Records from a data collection
* * *

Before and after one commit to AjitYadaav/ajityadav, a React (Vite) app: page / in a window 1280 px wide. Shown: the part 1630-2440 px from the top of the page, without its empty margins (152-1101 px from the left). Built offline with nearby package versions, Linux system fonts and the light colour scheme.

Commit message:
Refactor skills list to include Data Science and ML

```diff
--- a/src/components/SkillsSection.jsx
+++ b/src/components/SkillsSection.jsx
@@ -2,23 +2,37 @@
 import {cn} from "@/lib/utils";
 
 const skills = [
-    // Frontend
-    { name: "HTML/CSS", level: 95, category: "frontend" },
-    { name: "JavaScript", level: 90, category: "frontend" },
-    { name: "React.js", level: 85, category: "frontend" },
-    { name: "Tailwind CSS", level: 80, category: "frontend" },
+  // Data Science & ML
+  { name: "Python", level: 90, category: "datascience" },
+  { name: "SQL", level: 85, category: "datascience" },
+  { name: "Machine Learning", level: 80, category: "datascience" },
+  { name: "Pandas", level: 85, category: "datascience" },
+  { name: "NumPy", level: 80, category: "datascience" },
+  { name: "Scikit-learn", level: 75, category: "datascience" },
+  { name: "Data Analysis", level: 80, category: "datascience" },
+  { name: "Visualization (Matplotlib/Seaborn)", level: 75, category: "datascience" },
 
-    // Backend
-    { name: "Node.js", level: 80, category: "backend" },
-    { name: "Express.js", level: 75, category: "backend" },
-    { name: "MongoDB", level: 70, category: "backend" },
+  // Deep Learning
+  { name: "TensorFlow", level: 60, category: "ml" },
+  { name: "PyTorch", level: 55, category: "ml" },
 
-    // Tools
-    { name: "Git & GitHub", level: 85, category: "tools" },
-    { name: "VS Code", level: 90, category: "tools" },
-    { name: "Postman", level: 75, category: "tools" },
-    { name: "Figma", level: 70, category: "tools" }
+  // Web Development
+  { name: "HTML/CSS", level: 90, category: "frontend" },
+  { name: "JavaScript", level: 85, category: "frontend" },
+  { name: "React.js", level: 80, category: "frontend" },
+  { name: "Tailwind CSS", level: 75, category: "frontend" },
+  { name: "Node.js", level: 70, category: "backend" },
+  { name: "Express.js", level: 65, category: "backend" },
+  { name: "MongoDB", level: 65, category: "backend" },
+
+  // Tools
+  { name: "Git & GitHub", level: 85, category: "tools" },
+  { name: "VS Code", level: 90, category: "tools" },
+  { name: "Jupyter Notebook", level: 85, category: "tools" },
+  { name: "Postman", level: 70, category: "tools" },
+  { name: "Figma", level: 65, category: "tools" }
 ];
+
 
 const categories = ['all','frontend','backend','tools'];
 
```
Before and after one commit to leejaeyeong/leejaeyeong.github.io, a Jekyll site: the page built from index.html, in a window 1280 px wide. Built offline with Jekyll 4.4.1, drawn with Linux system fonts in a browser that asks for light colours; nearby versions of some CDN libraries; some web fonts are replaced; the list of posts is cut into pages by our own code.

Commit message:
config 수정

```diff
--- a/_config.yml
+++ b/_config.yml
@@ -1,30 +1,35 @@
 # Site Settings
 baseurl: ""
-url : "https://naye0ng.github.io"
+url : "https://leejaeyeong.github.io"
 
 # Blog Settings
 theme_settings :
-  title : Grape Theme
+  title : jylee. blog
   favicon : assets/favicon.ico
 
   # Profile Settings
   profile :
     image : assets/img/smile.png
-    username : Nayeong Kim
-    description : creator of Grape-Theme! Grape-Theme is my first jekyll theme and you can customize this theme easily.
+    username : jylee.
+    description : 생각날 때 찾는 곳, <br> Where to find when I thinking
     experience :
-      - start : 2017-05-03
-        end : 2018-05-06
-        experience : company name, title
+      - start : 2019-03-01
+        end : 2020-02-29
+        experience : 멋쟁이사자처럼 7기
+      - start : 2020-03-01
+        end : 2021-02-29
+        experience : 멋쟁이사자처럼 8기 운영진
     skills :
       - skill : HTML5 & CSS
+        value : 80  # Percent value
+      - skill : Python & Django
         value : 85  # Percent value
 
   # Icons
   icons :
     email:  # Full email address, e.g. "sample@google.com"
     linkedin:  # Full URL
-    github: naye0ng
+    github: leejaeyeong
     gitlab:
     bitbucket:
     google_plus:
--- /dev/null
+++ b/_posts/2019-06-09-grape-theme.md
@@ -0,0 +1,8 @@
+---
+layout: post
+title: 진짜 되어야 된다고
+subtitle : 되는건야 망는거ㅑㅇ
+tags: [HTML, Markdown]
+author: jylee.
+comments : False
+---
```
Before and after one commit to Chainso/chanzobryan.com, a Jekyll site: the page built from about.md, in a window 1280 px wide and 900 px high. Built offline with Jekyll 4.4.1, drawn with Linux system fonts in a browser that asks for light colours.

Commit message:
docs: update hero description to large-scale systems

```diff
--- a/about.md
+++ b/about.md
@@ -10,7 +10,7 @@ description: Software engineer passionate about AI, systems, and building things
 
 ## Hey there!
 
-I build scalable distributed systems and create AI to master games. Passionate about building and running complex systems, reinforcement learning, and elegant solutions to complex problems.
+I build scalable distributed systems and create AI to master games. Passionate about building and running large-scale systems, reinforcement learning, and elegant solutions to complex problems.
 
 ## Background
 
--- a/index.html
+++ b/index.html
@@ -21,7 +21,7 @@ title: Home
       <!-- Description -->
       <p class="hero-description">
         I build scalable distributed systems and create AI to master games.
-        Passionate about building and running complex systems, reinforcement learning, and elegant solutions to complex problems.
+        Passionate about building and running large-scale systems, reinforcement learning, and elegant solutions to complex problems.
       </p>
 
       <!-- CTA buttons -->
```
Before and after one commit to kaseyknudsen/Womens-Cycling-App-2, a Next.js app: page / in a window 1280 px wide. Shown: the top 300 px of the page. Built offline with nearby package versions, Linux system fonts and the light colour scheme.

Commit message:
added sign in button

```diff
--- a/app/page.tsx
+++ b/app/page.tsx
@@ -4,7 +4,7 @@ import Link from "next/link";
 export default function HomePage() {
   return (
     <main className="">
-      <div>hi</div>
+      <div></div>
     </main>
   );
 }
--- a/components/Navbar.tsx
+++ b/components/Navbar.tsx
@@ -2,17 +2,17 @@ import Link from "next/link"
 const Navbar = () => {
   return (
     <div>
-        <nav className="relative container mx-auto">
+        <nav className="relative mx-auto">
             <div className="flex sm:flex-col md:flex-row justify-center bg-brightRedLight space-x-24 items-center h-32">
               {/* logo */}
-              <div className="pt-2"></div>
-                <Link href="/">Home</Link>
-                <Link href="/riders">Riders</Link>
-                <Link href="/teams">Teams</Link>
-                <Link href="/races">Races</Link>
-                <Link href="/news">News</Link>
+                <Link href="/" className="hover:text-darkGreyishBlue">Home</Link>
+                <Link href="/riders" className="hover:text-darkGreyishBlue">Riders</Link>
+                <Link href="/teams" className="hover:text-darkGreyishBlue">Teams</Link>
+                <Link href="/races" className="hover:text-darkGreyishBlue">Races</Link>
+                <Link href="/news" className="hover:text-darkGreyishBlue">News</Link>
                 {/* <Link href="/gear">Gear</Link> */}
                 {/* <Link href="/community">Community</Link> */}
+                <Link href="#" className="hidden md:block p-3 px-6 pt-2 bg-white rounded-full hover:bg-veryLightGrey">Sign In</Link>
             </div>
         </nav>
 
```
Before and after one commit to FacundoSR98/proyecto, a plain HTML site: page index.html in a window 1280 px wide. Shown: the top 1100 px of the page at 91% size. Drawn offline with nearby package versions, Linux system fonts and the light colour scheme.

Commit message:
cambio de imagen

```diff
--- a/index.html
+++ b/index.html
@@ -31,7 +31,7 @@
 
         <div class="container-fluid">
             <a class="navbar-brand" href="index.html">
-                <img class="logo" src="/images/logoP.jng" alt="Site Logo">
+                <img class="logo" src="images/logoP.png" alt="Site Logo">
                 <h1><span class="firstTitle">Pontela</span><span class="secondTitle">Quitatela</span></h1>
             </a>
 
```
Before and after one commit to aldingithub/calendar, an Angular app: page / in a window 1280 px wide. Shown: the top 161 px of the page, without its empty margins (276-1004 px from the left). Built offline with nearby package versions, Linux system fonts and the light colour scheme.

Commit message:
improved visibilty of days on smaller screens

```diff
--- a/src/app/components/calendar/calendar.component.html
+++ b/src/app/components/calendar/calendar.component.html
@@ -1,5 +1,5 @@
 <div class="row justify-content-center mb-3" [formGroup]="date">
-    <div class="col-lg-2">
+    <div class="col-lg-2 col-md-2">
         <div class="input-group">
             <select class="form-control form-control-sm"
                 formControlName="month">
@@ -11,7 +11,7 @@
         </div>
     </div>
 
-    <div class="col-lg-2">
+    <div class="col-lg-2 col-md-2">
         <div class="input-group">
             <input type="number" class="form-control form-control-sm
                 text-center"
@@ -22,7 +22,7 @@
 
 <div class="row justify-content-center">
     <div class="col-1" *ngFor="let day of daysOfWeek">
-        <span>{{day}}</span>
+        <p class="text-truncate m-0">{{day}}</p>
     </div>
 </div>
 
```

* * *

• Exercise description:
Set aside each line above that includes the string "building" and report it.

• Exercise answer:
@@ -10,7 +10,7 @@ description: Software engineer passionate about AI, systems, and building things
-I build scalable distributed systems and create AI to master games. Passionate about building and running complex systems, reinforcement learning, and elegant solutions to complex problems.
+I build scalable distributed systems and create AI to master games. Passionate about building and running large-scale systems, reinforcement learning, and elegant solutions to complex problems.
-        Passionate about building and running complex systems, reinforcement learning, and elegant solutions to complex problems.
+        Passionate about building and running large-scale systems, reinforcement learning, and elegant solutions to complex problems.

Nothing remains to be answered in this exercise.